The European institutions have identified that one of the major obstacles to reach a single European railway market is the large number of railway rules, which exist in the Member States of the European Union. Estimations are as high as 2,000 national safety rules, which still exist today. At the same time, there are already a wide range of harmonised rules.
Nevertheless, the existence of two levels of rules lead to confusion, a duplication of effort and these rules can in some cases contradict each other. The traditional rule-based approach can also undermine the vision contained within the European rail regulatory framework, which is based on safety culture and safety responsibilities expressed in regulated Safety Management Systems with a strong emphasise on risk evaluation. For this reason, the national safety rules should be gradually replaced by rules based on common standards and be dramatically reduced.
As a first step, the European Commission has started to collect national railway rules in a database called Notif-IT. The Member States of the European Union, Norway and the administration of the Channel Tunnel have already uploaded more than 1,300 of their rules to this database.

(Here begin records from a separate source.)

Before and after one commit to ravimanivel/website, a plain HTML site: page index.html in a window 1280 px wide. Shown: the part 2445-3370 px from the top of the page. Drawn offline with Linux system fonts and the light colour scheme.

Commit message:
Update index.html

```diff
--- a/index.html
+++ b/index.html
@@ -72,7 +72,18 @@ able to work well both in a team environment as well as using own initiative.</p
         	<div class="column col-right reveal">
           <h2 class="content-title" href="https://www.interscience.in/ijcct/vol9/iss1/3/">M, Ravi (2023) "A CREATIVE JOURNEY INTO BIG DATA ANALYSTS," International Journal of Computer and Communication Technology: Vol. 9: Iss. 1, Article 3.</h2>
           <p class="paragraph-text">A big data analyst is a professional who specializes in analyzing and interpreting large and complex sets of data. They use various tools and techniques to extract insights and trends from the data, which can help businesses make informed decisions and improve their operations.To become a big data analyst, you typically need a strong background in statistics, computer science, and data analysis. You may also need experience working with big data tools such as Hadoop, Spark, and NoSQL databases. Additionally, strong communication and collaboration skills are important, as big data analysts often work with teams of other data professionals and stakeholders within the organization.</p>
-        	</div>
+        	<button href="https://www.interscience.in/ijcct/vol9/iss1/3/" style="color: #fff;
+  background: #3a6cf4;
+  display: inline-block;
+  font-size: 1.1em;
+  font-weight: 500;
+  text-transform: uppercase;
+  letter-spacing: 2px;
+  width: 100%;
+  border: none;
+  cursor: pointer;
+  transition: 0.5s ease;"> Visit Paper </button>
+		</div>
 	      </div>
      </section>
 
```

Everybody who is interested can access this information freely.
Based on the available rules in Notif-IT and other sources of information, the European Railway Agency has studied the way in which national safety rules are published and made available. The results of this study have made clear that further work is urgently needed. For this reason, in 2011 the European Commission set up a Task Force (which included a representative of the UK Department for Transport). For two years, Member States’ experts discussed the concept of a rule and what national rules are still needed in addition to European harmonized legislation like Technical Specifications for interoperability (TSI), Common safety methods (CSM), Common Safety Targets (CST) etc. Finally, in the beginning of 2013 the Report of the European Commission’s Task Force on National Safety Rules was published. It has paved ahead a way forward for European railway regulation: Member States should notify any rules, which relate to their entire network as National Safety Rules. The Task Force has developed a list of categories to help Member States to reduce their rules and align those, which remain, with EU rules. This so-called «Rule Management Tool» identifies where European rules already exist. At the same time, Notif-IT has been improved to allow the publication and consultation of new draft rules to be published. Consequently, the European Commission is alerted at an early stage to rules which could create a barrier for railway undertakings and the concerned railway undertakings, infrastructure managers, trade unions or manufacturers have a way of getting involved in the rulemaking process of all Member States right from the beginning.

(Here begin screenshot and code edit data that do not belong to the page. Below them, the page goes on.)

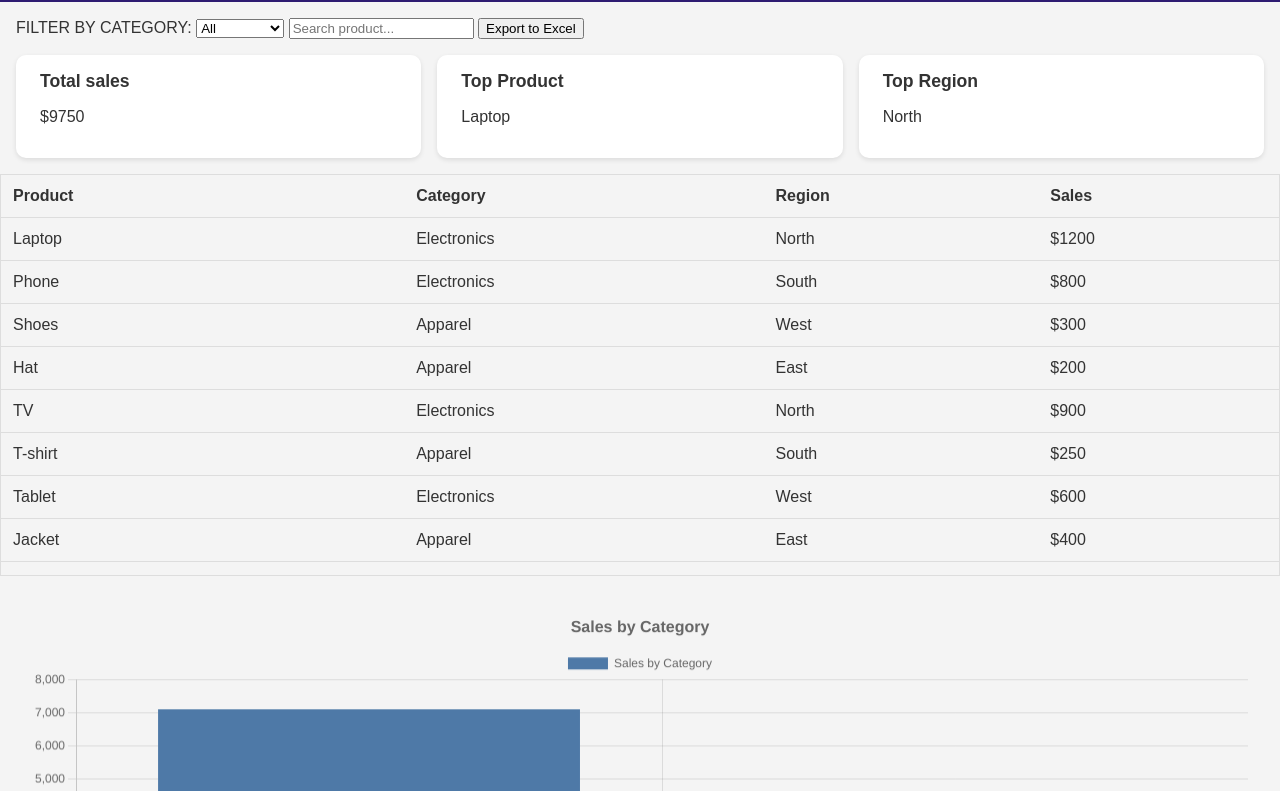
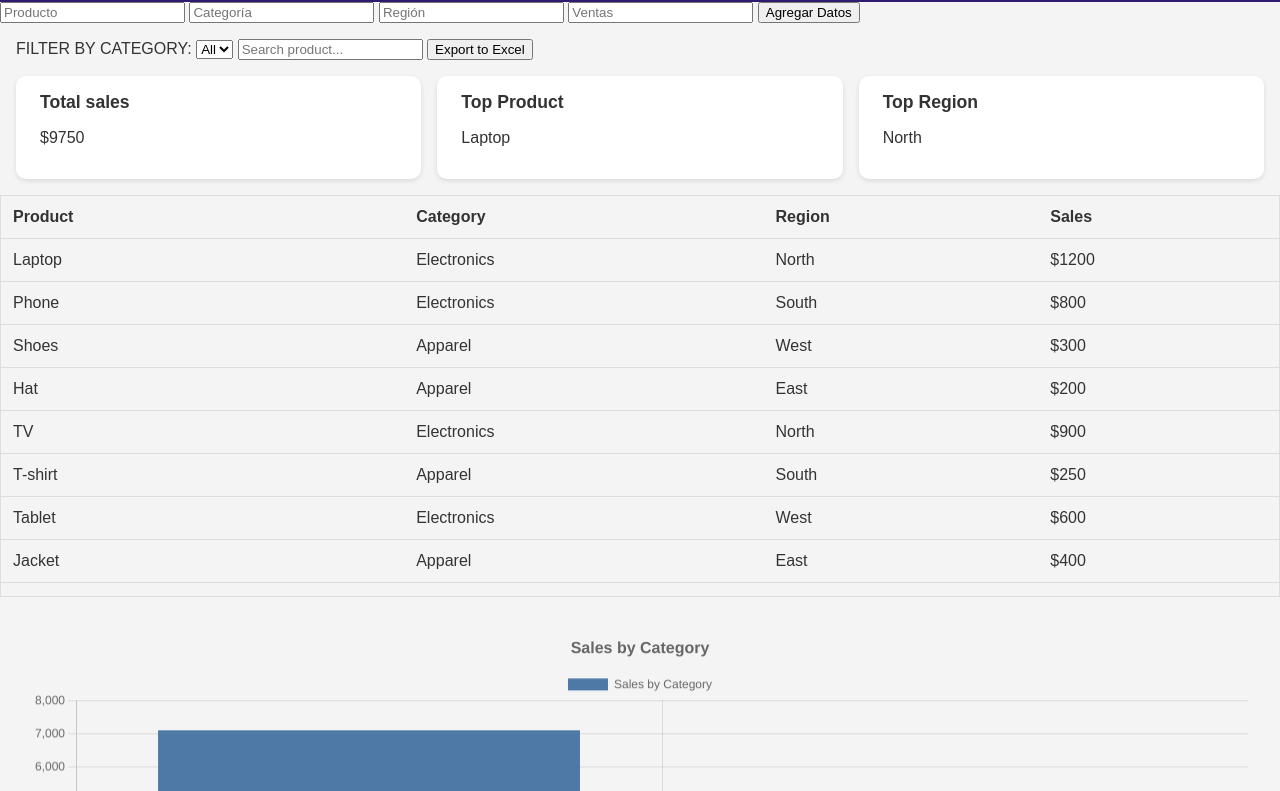
Before and after one commit to LautaroMayoral/DashboardPersonal, a plain HTML site: page index.html in a window 1280 px wide. Shown: the part 67-858 px from the top of the page. Drawn offline with nearby package versions, Linux system fonts and the light colour scheme.

Commit message:
Update index.html

```diff
--- a/index.html
+++ b/index.html
@@ -13,6 +13,13 @@
   </header>
 
   <main>
+    <form id="dataForm">
+  <input type="text" id="product" placeholder="Producto" required />
+  <input type="text" id="category" placeholder="Categoría" required />
+  <input type="text" id="region" placeholder="Región" required />
+  <input type="number" id="sales" placeholder="Ventas" required />
+  <button type="submit">Agregar Datos</button>
+</form>
     <div class="filters">
       <label for="category">FILTER BY CATEGORY:</label>
       <select id="category">
```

The Task force has also identified that many rules could be better managed between the infrastructure manager and various railway undertakings to regulate their operations based on their Safety Management Systems, perhaps through contractual agreements. Rules should reflect clear safety responsibilities so that need for rules applicable in specific circumstances is reduced, even for localized areas («local rules») or following accidents or incidents («urgent rules»). Last but not least there is no room for hidden rules because a rule needs to be publicly accessible to everybody.
The Task Force found out that there is presently still some overlap possible between rules e.g. about the transport of dangerous goods or about technical standards. These rules may interfere with railway rules; this shouldn’t be the case but by applying the Rule Management Tool and a case-by-case-analysis possible rule-conflicts can be resolved.

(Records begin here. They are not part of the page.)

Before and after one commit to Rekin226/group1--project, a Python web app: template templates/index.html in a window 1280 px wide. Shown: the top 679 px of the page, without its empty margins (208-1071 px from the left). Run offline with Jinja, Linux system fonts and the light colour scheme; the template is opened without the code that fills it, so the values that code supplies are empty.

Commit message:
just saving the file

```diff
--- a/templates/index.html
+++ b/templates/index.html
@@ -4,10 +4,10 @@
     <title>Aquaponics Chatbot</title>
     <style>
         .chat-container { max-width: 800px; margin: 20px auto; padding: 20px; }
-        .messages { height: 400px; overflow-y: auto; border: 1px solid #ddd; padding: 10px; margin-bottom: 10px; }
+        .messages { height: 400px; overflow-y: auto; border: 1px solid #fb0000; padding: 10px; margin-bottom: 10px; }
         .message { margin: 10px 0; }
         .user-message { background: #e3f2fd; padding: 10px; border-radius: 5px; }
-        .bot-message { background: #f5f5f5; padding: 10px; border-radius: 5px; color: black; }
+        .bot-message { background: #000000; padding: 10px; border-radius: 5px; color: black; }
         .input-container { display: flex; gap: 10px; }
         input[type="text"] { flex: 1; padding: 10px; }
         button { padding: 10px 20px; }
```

In order to make all interested railway stakeholders aware of the results of the European Commission’s Task force, the European Railway Agency is giving workshops all over Europe. At the same time, the Agency is supporting Member States in aligning their national rail regulatory framework with the European approach. The exercise will help to reduce the administrative burdens and costs for railway undertakings all over Europe. However, all stakeholders are encouraged to get involved in the discussions and logon to Notif-IT or the European Railway Agency’s website for more information.